▸ **Problem description**
When you find the word "active" in a line of the entries, please copy the whole line.

▸ **Data for processing**
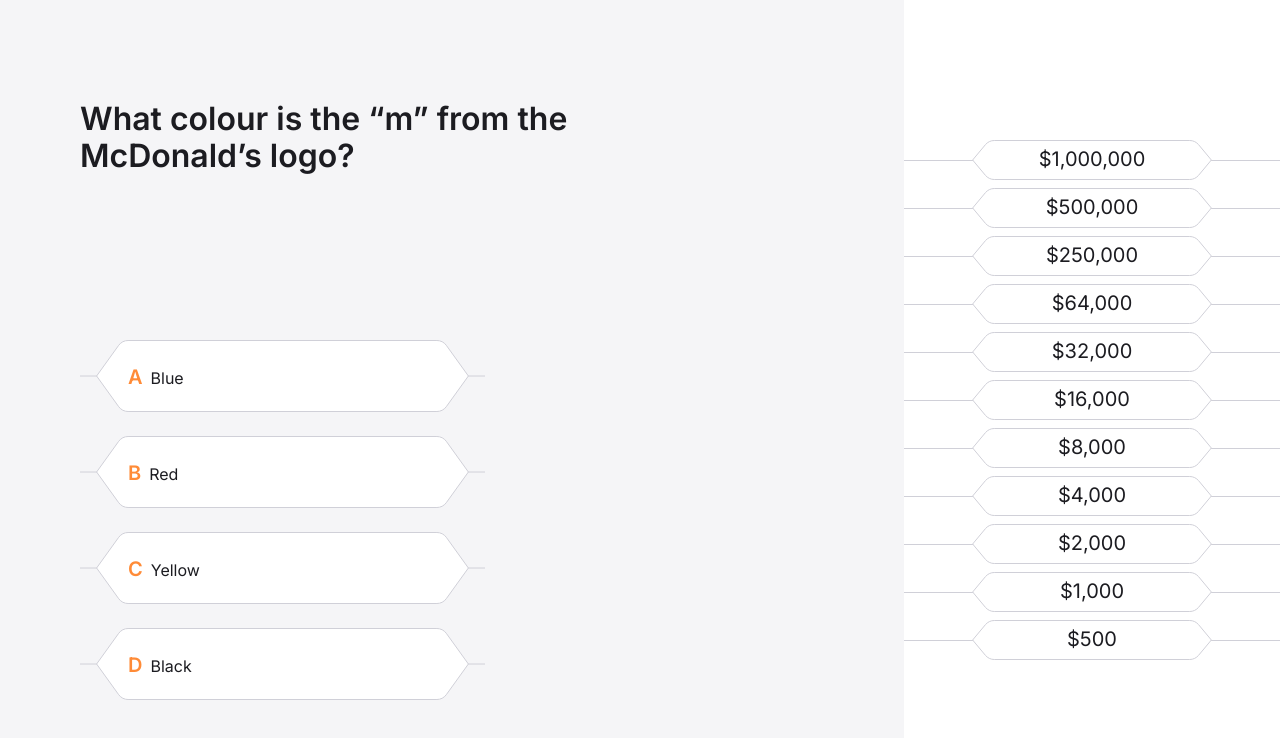
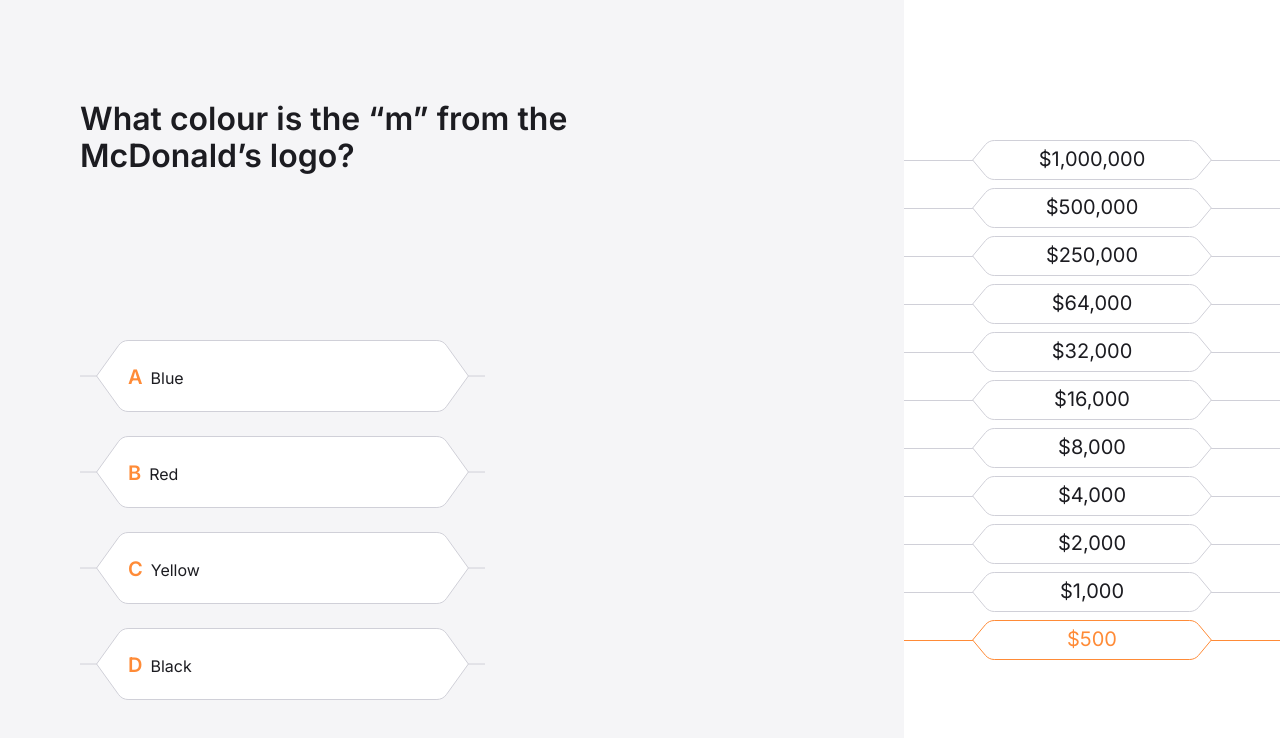
Before and after one commit to YuliiaNeshta/quiz-game, a React (Create React App) app: page / in a window 1280 px wide. Both pictures are taken after a click on the button "Start". Shown: the top 738 px of the page. Built offline with nearby package versions, Linux system fonts and the light colour scheme.

Commit message:
fix: change logic for active score

```diff
--- a/src/components/ScoreBoard/ScoreBoard.tsx
+++ b/src/components/ScoreBoard/ScoreBoard.tsx
@@ -13,14 +13,13 @@
     // @ts-ignore
     <div className={cn(styles.scores, styles[className])}>
       {data
-        .map(score => {
+        .map((score, idx) => {
           return (
             <ButtonScore
-              className={cn(
-                styles.score,
-                questionIdx === score.id ? 'active' : '',
-                score.id < questionIdx ? 'pastScore' : '',
-              )}
+              className={cn(styles.score, {
+                ['active']: questionIdx === idx,
+                ['pastScore']: idx < questionIdx,
+              })}
               key={score.id}
             >
               ${score.amount}
--- a/src/constants/index.ts
+++ b/src/constants/index.ts
@@ -1,2 +1,2 @@
 export const LETTERS = ['A', 'B', 'C', 'D'];
-export const DELAY = 1500;
+export const DELAY = 1000;
--- a/src/pages/Game/Game.tsx
+++ b/src/pages/Game/Game.tsx
@@ -28,7 +28,7 @@
     if (questionIdx > 0) {
       setScore(money[questionIdx - 1]?.amount);
     }
-  }, [answers, score]);
+  }, [questionIdx, answers]);
 
   useEffect(() => {
     const quantityOfQuestions = quiz.length;
@@ -37,8 +37,6 @@
       setStartGame(false);
     }
   }, [questionIdx]);
-
-  const indexCurrentScore = money?.findIndex(step => step.amount === score);
 
   const handleTryAgainButton = () => {
     setStartGame(true);
```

▸ **Answer**
fix: change logic for active score
-                questionIdx === score.id ? 'active' : '',
+                ['active']: questionIdx === idx,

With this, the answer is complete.